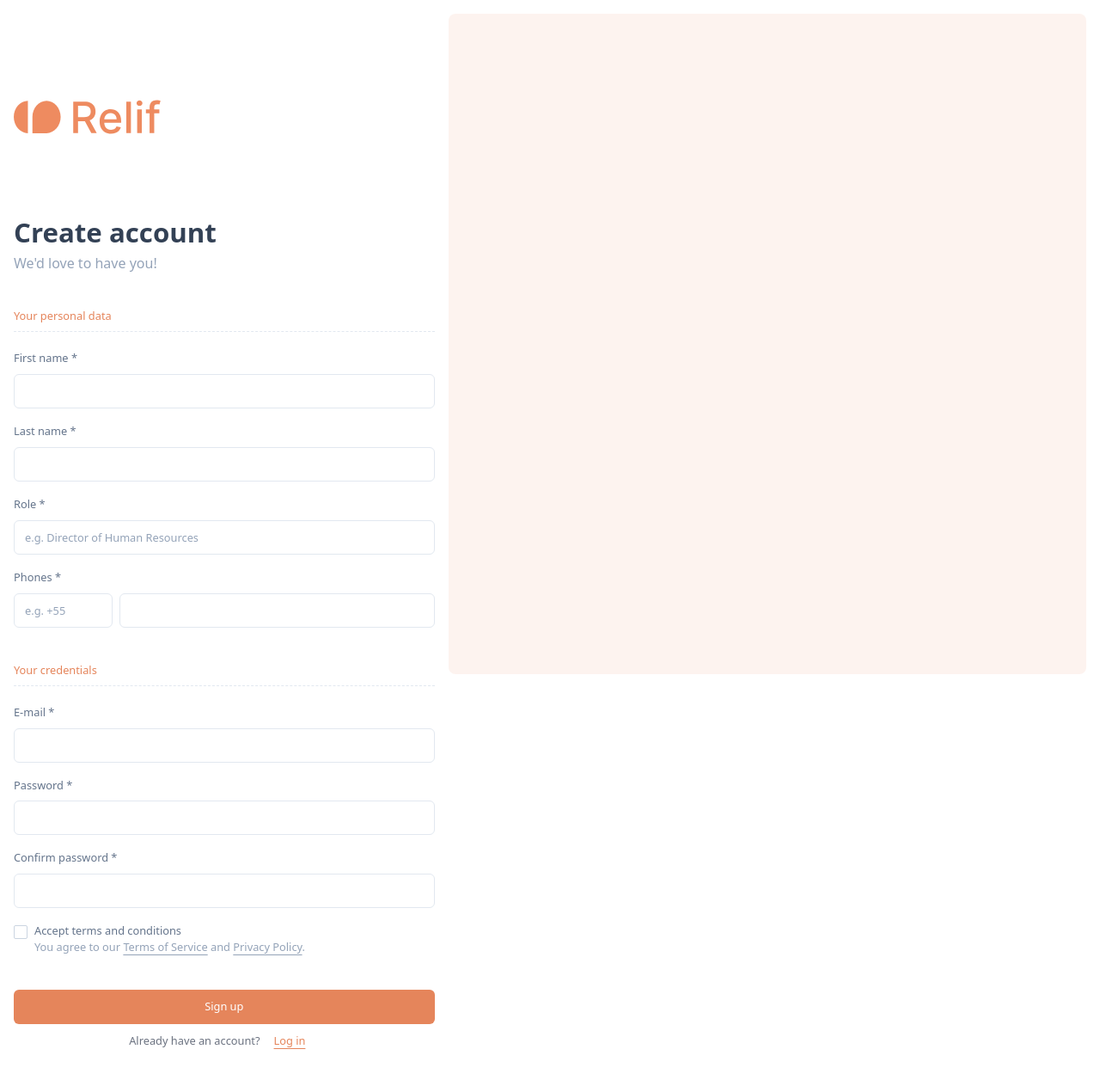
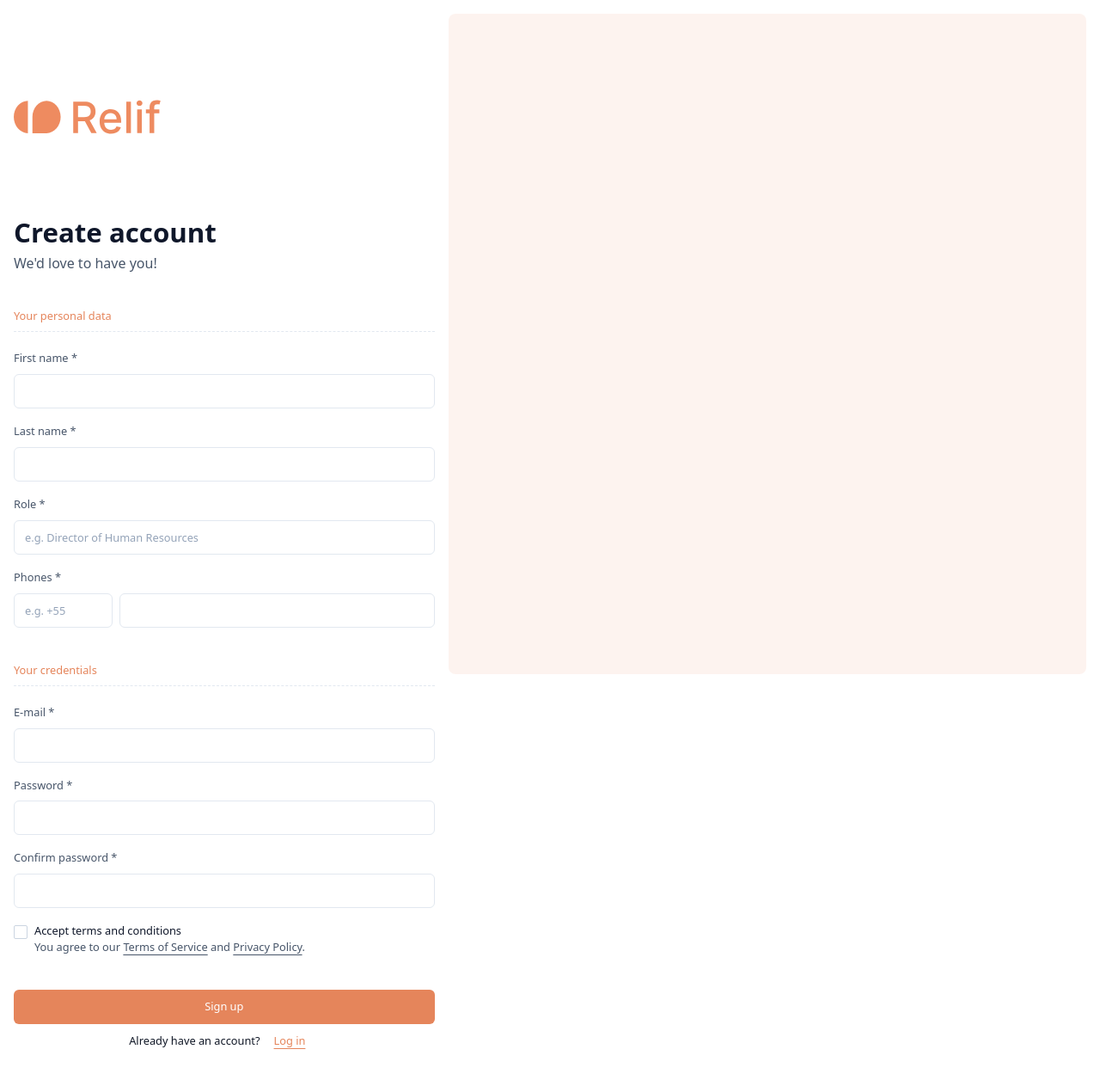
Before and after one commit to mattrelif/relif-platform, a Next.js app: page /en-US/signup in a window 1280 px wide. Shown: the top 1256 px of the page at 86% size. Built offline with nearby package versions, Linux system fonts and the light colour scheme.

Commit message:
feat: improvements

```diff
--- a/src/app/[lang]/(pages)/(external)/forgot-password/page.tsx
+++ b/src/app/[lang]/(pages)/(external)/forgot-password/page.tsx
@@ -17,8 +17,8 @@ export default function Page(): ReactNode {
                     height={62}
                     className="mb-[40px]"
                 />
-                <h1 className="font-bold text-2xl text-slate-700">Forgot password?</h1>
-                <p className="text-base text-slate-400">
+                <h1 className="font-bold text-2xl text-slate-900">Forgot password?</h1>
+                <p className="text-base text-slate-600">
                     No worries, we'll send you reset instructions.
                 </p>
             </div>
--- a/src/app/[lang]/(pages)/(external)/form.layout.tsx
+++ b/src/app/[lang]/(pages)/(external)/form.layout.tsx
@@ -45,7 +45,7 @@ const SignInForm = (): ReactNode => {
                     <Button type="submit" variant="default" className="mt-[43px] w-full">
                         Sign in
                     </Button>
-                    <span className="text-sm text-gray-500">
+                    <span className="text-sm text-slate-900">
                         Need an account?
                         <Button variant="link" asChild>
                             <Link href="/signup">Sign up here</Link>
@@ -55,7 +55,7 @@ const SignInForm = (): ReactNode => {
             </div>
             <div className="w-full relative flex justify-center mb-[17px]">
                 <span className="w-full border-b-[1px] border-slate-200 absolute top-[10px]" />
-                <span className="w-max text-sm text-gray-500 flex justify-center px-[10px] bg-white z-10">
+                <span className="w-max text-sm text-slate-900 flex justify-center px-[10px] bg-white z-10">
                     or
                 </span>
             </div>
--- a/src/app/[lang]/(pages)/(external)/page.tsx
+++ b/src/app/[lang]/(pages)/(external)/page.tsx
@@ -13,8 +13,8 @@ export default function Page(): ReactNode {
                     height={62}
                     className="mb-[80px]"
                 />
-                <h1 className="font-bold text-2xl text-slate-700">Get Started Now</h1>
-                <p className="text-base text-slate-400">
+                <h1 className="font-bold text-2xl text-slate-900">Get Started Now</h1>
+                <p className="text-base text-slate-600">
                     Enter your credentials to access our account
                 </p>
             </div>
--- a/src/app/[lang]/(pages)/(external)/recover-password/page.tsx
+++ b/src/app/[lang]/(pages)/(external)/recover-password/page.tsx
@@ -17,8 +17,8 @@ export default function Page(): ReactNode {
                     height={62}
                     className="mb-[40px]"
                 />
-                <h1 className="font-bold text-2xl text-slate-700">Set your new password</h1>
-                <p className="text-base text-slate-400">Must be at least 8 characters</p>
+                <h1 className="font-bold text-2xl text-slate-900">Set your new password</h1>
+                <p className="text-base text-slate-600">Must be at least 8 characters</p>
             </div>
 
             <form className="flex flex-col gap-5">
--- a/src/app/[lang]/(pages)/(external)/signup/form.layout.tsx
+++ b/src/app/[lang]/(pages)/(external)/signup/form.layout.tsx
@@ -87,11 +87,11 @@ const Form = (): ReactNode => {
                     <div className="grid gap-1.5 leading-none">
                         <label
                             htmlFor="terms"
-                            className="text-sm text-slate-500 font-medium leading-none peer-disabled:cursor-not-allowed peer-disabled:opacity-70"
+                            className="text-sm text-slate-900 font-medium leading-none peer-disabled:cursor-not-allowed peer-disabled:opacity-70"
                         >
                             Accept terms and conditions
                         </label>
-                        <p className="text-sm text-slate-400">
+                        <p className="text-sm text-slate-600">
                             You agree to our{" "}
                             <Link
                                 href="/terms-of-service"
@@ -116,7 +116,7 @@ const Form = (): ReactNode => {
                 <Button type="submit" variant="default" className="mt-[43px] w-full">
                     Sign up
                 </Button>
-                <span className="text-sm text-gray-500">
+                <span className="text-sm text-gray-900">
                     Already have an account?
                     <Button variant="link" asChild>
                         <Link href="/">Log in</Link>
--- a/src/app/[lang]/(pages)/(external)/signup/page.tsx
+++ b/src/app/[lang]/(pages)/(external)/signup/page.tsx
@@ -13,8 +13,8 @@ export default function Page(): ReactNode {
                     height={62}
                     className="mb-[80px]"
                 />
-                <h1 className="font-bold text-3xl text-slate-700">Create account</h1>
-                <p className="text-base text-slate-400">We'd love to have you!</p>
+                <h1 className="font-bold text-3xl text-slate-900">Create account</h1>
+                <p className="text-base text-slate-600">We'd love to have you!</p>
             </div>
 
             <Form />
--- a/src/components/ui/label.tsx
+++ b/src/components/ui/label.tsx
@@ -6,7 +6,7 @@ import { cva, type VariantProps } from "class-variance-authority";
 import * as React from "react";
 
 const labelVariants = cva(
-    "text-sm text-slate-500 font-medium leading-none peer-disabled:cursor-not-allowed peer-disabled:opacity-70"
+    "text-sm text-slate-600 font-medium leading-none peer-disabled:cursor-not-allowed peer-disabled:opacity-70"
 );
 
 const Label = React.forwardRef<
```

----------

» Problem to solve: This exercise asks for the data above to be given again exactly, without pictures.

» Problem solution:
Before and after one commit to mattrelif/relif-platform, a Next.js app: page /en-US/signup in a window 1280 px wide. Shown: the top 1256 px of the page at 86% size. Built offline with nearby package versions, Linux system fonts and the light colour scheme.

Commit message:
feat: improvements

```diff
--- a/src/app/[lang]/(pages)/(external)/forgot-password/page.tsx
+++ b/src/app/[lang]/(pages)/(external)/forgot-password/page.tsx
@@ -17,8 +17,8 @@ export default function Page(): ReactNode {
                     height={62}
                     className="mb-[40px]"
                 />
-                <h1 className="font-bold text-2xl text-slate-700">Forgot password?</h1>
-                <p className="text-base text-slate-400">
+                <h1 className="font-bold text-2xl text-slate-900">Forgot password?</h1>
+                <p className="text-base text-slate-600">
                     No worries, we'll send you reset instructions.
                 </p>
             </div>
--- a/src/app/[lang]/(pages)/(external)/form.layout.tsx
+++ b/src/app/[lang]/(pages)/(external)/form.layout.tsx
@@ -45,7 +45,7 @@ const SignInForm = (): ReactNode => {
                     <Button type="submit" variant="default" className="mt-[43px] w-full">
                         Sign in
                     </Button>
-                    <span className="text-sm text-gray-500">
+                    <span className="text-sm text-slate-900">
                         Need an account?
                         <Button variant="link" asChild>
                             <Link href="/signup">Sign up here</Link>
@@ -55,7 +55,7 @@ const SignInForm = (): ReactNode => {
             </div>
             <div className="w-full relative flex justify-center mb-[17px]">
                 <span className="w-full border-b-[1px] border-slate-200 absolute top-[10px]" />
-                <span className="w-max text-sm text-gray-500 flex justify-center px-[10px] bg-white z-10">
+                <span className="w-max text-sm text-slate-900 flex justify-center px-[10px] bg-white z-10">
                     or
                 </span>
             </div>
--- a/src/app/[lang]/(pages)/(external)/page.tsx
+++ b/src/app/[lang]/(pages)/(external)/page.tsx
@@ -13,8 +13,8 @@ export default function Page(): ReactNode {
                     height={62}
                     className="mb-[80px]"
                 />
-                <h1 className="font-bold text-2xl text-slate-700">Get Started Now</h1>
-                <p className="text-base text-slate-400">
+                <h1 className="font-bold text-2xl text-slate-900">Get Started Now</h1>
+                <p className="text-base text-slate-600">
                     Enter your credentials to access our account
                 </p>
             </div>
--- a/src/app/[lang]/(pages)/(external)/recover-password/page.tsx
+++ b/src/app/[lang]/(pages)/(external)/recover-password/page.tsx
@@ -17,8 +17,8 @@ export default function Page(): ReactNode {
                     height={62}
                     className="mb-[40px]"
                 />
-                <h1 className="font-bold text-2xl text-slate-700">Set your new password</h1>
-                <p className="text-base text-slate-400">Must be at least 8 characters</p>
+                <h1 className="font-bold text-2xl text-slate-900">Set your new password</h1>
+                <p className="text-base text-slate-600">Must be at least 8 characters</p>
             </div>
 
             <form className="flex flex-col gap-5">
--- a/src/app/[lang]/(pages)/(external)/signup/form.layout.tsx
+++ b/src/app/[lang]/(pages)/(external)/signup/form.layout.tsx
@@ -87,11 +87,11 @@ const Form = (): ReactNode => {
                     <div className="grid gap-1.5 leading-none">
                         <label
                             htmlFor="terms"
-                            className="text-sm text-slate-500 font-medium leading-none peer-disabled:cursor-not-allowed peer-disabled:opacity-70"
+                            className="text-sm text-slate-900 font-medium leading-none peer-disabled:cursor-not-allowed peer-disabled:opacity-70"
                         >
                             Accept terms and conditions
                         </label>
-                        <p className="text-sm text-slate-400">
+                        <p className="text-sm text-slate-600">
                             You agree to our{" "}
                             <Link
                                 href="/terms-of-service"
@@ -116,7 +116,7 @@ const Form = (): ReactNode => {
                 <Button type="submit" variant="default" className="mt-[43px] w-full">
                     Sign up
                 </Button>
-                <span className="text-sm text-gray-500">
+                <span className="text-sm text-gray-900">
                     Already have an account?
                     <Button variant="link" asChild>
                         <Link href="/">Log in</Link>
--- a/src/app/[lang]/(pages)/(external)/signup/page.tsx
+++ b/src/app/[lang]/(pages)/(external)/signup/page.tsx
@@ -13,8 +13,8 @@ export default function Page(): ReactNode {
                     height={62}
                     className="mb-[80px]"
                 />
-                <h1 className="font-bold text-3xl text-slate-700">Create account</h1>
-                <p className="text-base text-slate-400">We'd love to have you!</p>
+                <h1 className="font-bold text-3xl text-slate-900">Create account</h1>
+                <p className="text-base text-slate-600">We'd love to have you!</p>
             </div>
 
             <Form />
--- a/src/components/ui/label.tsx
+++ b/src/components/ui/label.tsx
@@ -6,7 +6,7 @@ import { cva, type VariantProps } from "class-variance-authority";
 import * as React from "react";
 
 const labelVariants = cva(
-    "text-sm text-slate-500 font-medium leading-none peer-disabled:cursor-not-allowed peer-disabled:opacity-70"
+    "text-sm text-slate-600 font-medium leading-none peer-disabled:cursor-not-allowed peer-disabled:opacity-70"
 );
 
 const Label = React.forwardRef<
```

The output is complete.